Angry After Massacre, Egypt Rioters Target Christian Neighborhoods

Desperate 'Retaliation' Targets Nation's Religious Minority

Yesterday’s high profile massacres across Egypt, which killed many hundreds of protesters and wounded several thousand others, is going to have untold consequences across public life in Egypt for years to come.

But in the immediate aftermath, the outrage from supporters of the ousted Morsi government is desperate for an outlet, and some rioters are turning on the nation’s Christian minority for no apparent reason as somebody to “retaliate” against.

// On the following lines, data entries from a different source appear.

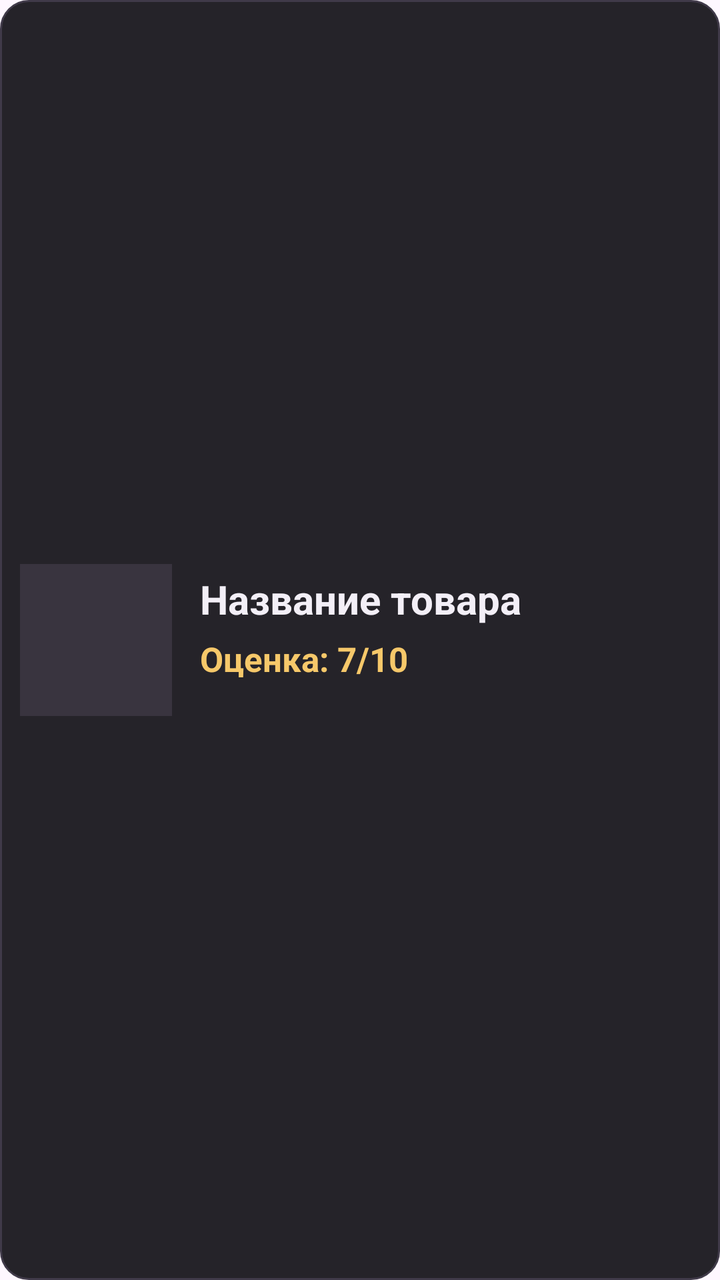
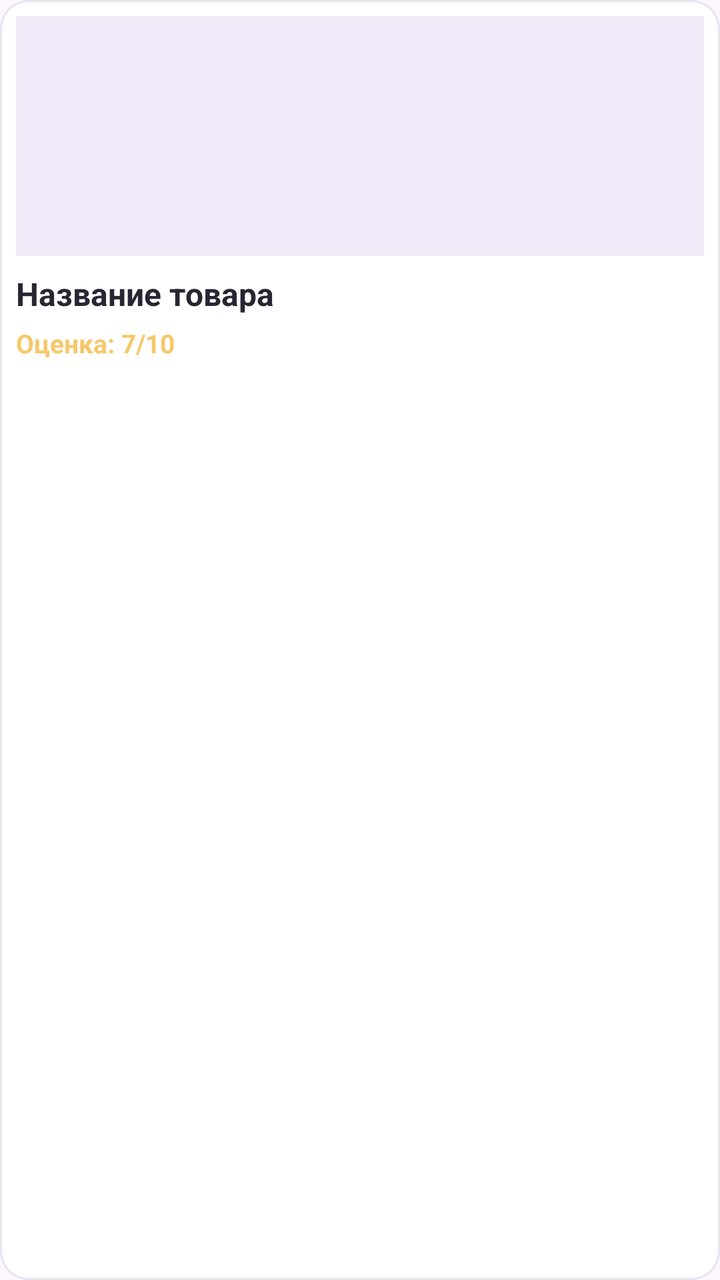

Two renders of the same Android screen: before a commit and after it. Below are the layout's source before the change and the commit's diff.
<!-- AndroidManifest.xml: application theme Theme.MyReviews -->
<!-- res/layout/item_product.xml -->
<?xml version="1.0" encoding="utf-8"?>
<LinearLayout xmlns:android="http://schemas.android.com/apk/res/android"
    android:layout_width="match_parent"
    android:layout_height="wrap_content"
    android:orientation="horizontal"
    android:gravity="center_vertical"
    android:padding="10dp"
    android:background="@drawable/product_card_background">

    <ImageView
        android:id="@+id/ivProductThumbnail"
        android:layout_width="76dp"
        android:layout_height="76dp"
        android:scaleType="centerCrop"
        android:contentDescription="Фото товара"
        android:background="#39343F" />

    <LinearLayout
        android:layout_width="0dp"
        android:layout_height="wrap_content"
        android:layout_weight="1"
        android:orientation="vertical"
        android:layout_marginStart="14dp">

        <TextView
            android:id="@+id/tvProductName"
            android:layout_width="match_parent"
            android:layout_height="wrap_content"
            android:text="Название товара"
            android:textSize="20sp"
            android:textStyle="bold"
            android:textColor="#F3EFF7"
            android:maxLines="2"
            android:ellipsize="end" />

        <TextView
            android:id="@+id/tvProductRating"
            android:layout_width="match_parent"
            android:layout_height="wrap_content"
            android:layout_marginTop="5dp"
            android:text="Оценка: 7/10"
            android:textColor="#F6C86A"
            android:textSize="17sp"
            android:textStyle="bold" />

        <LinearLayout
            android:id="@+id/ratingBar"
            android:layout_width="match_parent"
            android:layout_height="5dp"
            android:layout_marginTop="8dp"
            android:orientation="horizontal"
            android:weightSum="10" />

    </LinearLayout>

</LinearLayout>
<!-- resources referenced by this layout -->
<resources>
  <!-- drawable product_card_background (drawable) -->
  <?xml version="1.0" encoding="utf-8"?>
  <shape xmlns:android="http://schemas.android.com/apk/res/android"
      android:shape="rectangle">
  
      <solid android:color="#252329" />
  
      <stroke
          android:width="1dp"
          android:color="#403A49" />
  
      <corners android:radius="14dp" />
  
  </shape>
  <style name="Theme.MyReviews" parent="Base.Theme.MyReviews" />
  <style name="Base.Theme.MyReviews" parent="Theme.Material3.DayNight.NoActionBar">
          
          
      </style>
</resources>

<!-- the commit's change to res/layout/item_product.xml (unified diff, before → after) -->
@@ -1,56 +1,54 @@
 <?xml version="1.0" encoding="utf-8"?>
-<LinearLayout xmlns:android="http://schemas.android.com/apk/res/android"
+<LinearLayout
+    xmlns:android="http://schemas.android.com/apk/res/android"
     android:layout_width="match_parent"
     android:layout_height="wrap_content"
-    android:orientation="horizontal"
-    android:gravity="center_vertical"
-    android:padding="10dp"
+    android:orientation="vertical"
+    android:padding="8dp"
     android:background="@drawable/product_card_background">
+
 
     <ImageView
         android:id="@+id/ivProductThumbnail"
-        android:layout_width="76dp"
-        android:layout_height="76dp"
-        android:scaleType="centerCrop"
+        android:layout_width="match_parent"
+        android:layout_height="120dp"
+        android:scaleType="fitCenter"
+        android:adjustViewBounds="false"
+        android:padding="6dp"
         android:contentDescription="Фото товара"
-        android:background="#39343F" />
+        android:background="@color/light_icon_background" />
+
+
+    <TextView
+        android:id="@+id/tvProductName"
+        android:layout_width="match_parent"
+        android:layout_height="wrap_content"
+        android:layout_marginTop="8dp"
+        android:text="Название товара"
+        android:textSize="16sp"
+        android:textStyle="bold"
+        android:textColor="@color/light_text_primary"
+        android:maxLines="2"
+        android:ellipsize="end" />
+
+    <TextView
+        android:id="@+id/tvProductRating"
+        android:layout_width="match_parent"
+        android:layout_height="wrap_content"
+        android:layout_marginTop="5dp"
+        android:text="Оценка: 7/10"
+        android:textColor="#F6C86A"
+        android:textSize="13sp"
+        android:textStyle="bold"
+        android:maxLines="1"
+        android:ellipsize="end" />
 
     <LinearLayout
-        android:layout_width="0dp"
-        android:layout_height="wrap_content"
-        android:layout_weight="1"
-        android:orientation="vertical"
-        android:layout_marginStart="14dp">
-
-        <TextView
-            android:id="@+id/tvProductName"
-            android:layout_width="match_parent"
-            android:layout_height="wrap_content"
-            android:text="Название товара"
-            android:textSize="20sp"
-            android:textStyle="bold"
-            android:textColor="#F3EFF7"
-            android:maxLines="2"
-            android:ellipsize="end" />
-
-        <TextView
-            android:id="@+id/tvProductRating"
-            android:layout_width="match_parent"
-            android:layout_height="wrap_content"
-            android:layout_marginTop="5dp"
-            android:text="Оценка: 7/10"
-            android:textColor="#F6C86A"
-            android:textSize="17sp"
-            android:textStyle="bold" />
-
-        <LinearLayout
-            android:id="@+id/ratingBar"
-            android:layout_width="match_parent"
-            android:layout_height="5dp"
-            android:layout_marginTop="8dp"
-            android:orientation="horizontal"
-            android:weightSum="10" />
-
-    </LinearLayout>
+        android:id="@+id/ratingBar"
+        android:layout_width="match_parent"
+        android:layout_height="5dp"
+        android:layout_marginTop="7dp"
+        android:orientation="horizontal"
+        android:weightSum="10" />
 
 </LinearLayout>
<!-- resource entries referenced after the edit -->
@@ -1,20 +1,24 @@
 <!-- resources referenced by this layout -->
 <resources>
+  <color name="light_icon_background">#F0EAF8</color>
+  <color name="light_text_primary">#292633</color>
   <!-- drawable product_card_background (drawable) -->
   <?xml version="1.0" encoding="utf-8"?>
   <shape xmlns:android="http://schemas.android.com/apk/res/android"
       android:shape="rectangle">
   
-      <solid android:color="#252329" />
+      <solid android:color="@color/light_surface" />
   
       <stroke
           android:width="1dp"
-          android:color="#403A49" />
+          android:color="@color/light_border" />
   
       <corners android:radius="14dp" />
   
   </shape>
   <style name="Theme.MyReviews" parent="Base.Theme.MyReviews" />
+  <color name="light_surface">#FFFFFF</color>
+  <color name="light_border">#E8E3EF</color>
   <style name="Base.Theme.MyReviews" parent="Theme.Material3.DayNight.NoActionBar">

Egypt’s Coptic Christian population is nearly 10 million strong, a large minority with an ancient presence in the nation. Politically they have tended to support secular factions, and after a lot of the secular groups jumped on the coup bandwagon last month, the Christians have found themselves as an easily targeted scapegoat.

Yet Egypt’s Christians weren’t involved in the coup itself, nor is there any indication they have benefited in any way from it. On the contrary, the military’s coup brought the military and Mubarak-era remnants into power, but the massacres it is carrying out in an attempt to retain power are hurting everyone else, directly or indirectly.

Correction: Because of a typo, the article previously put Egypt’s Coptic Christian population at “nearly 100 million.” Though exact figures are impossible to come by, most put the figure at 10-15% of Egypt’s population of 85 million, which ballparks it at 10 million.


Author: Jason Ditz

Jason Ditz is Senior Editor for He has 20 years of experience in foreign policy research and his work has appeared in The American Conservative, Responsible Statecraft, Forbes, Toronto Star, Minneapolis Star-Tribune, Providence Journal, Washington Times, and the Detroit Free Press.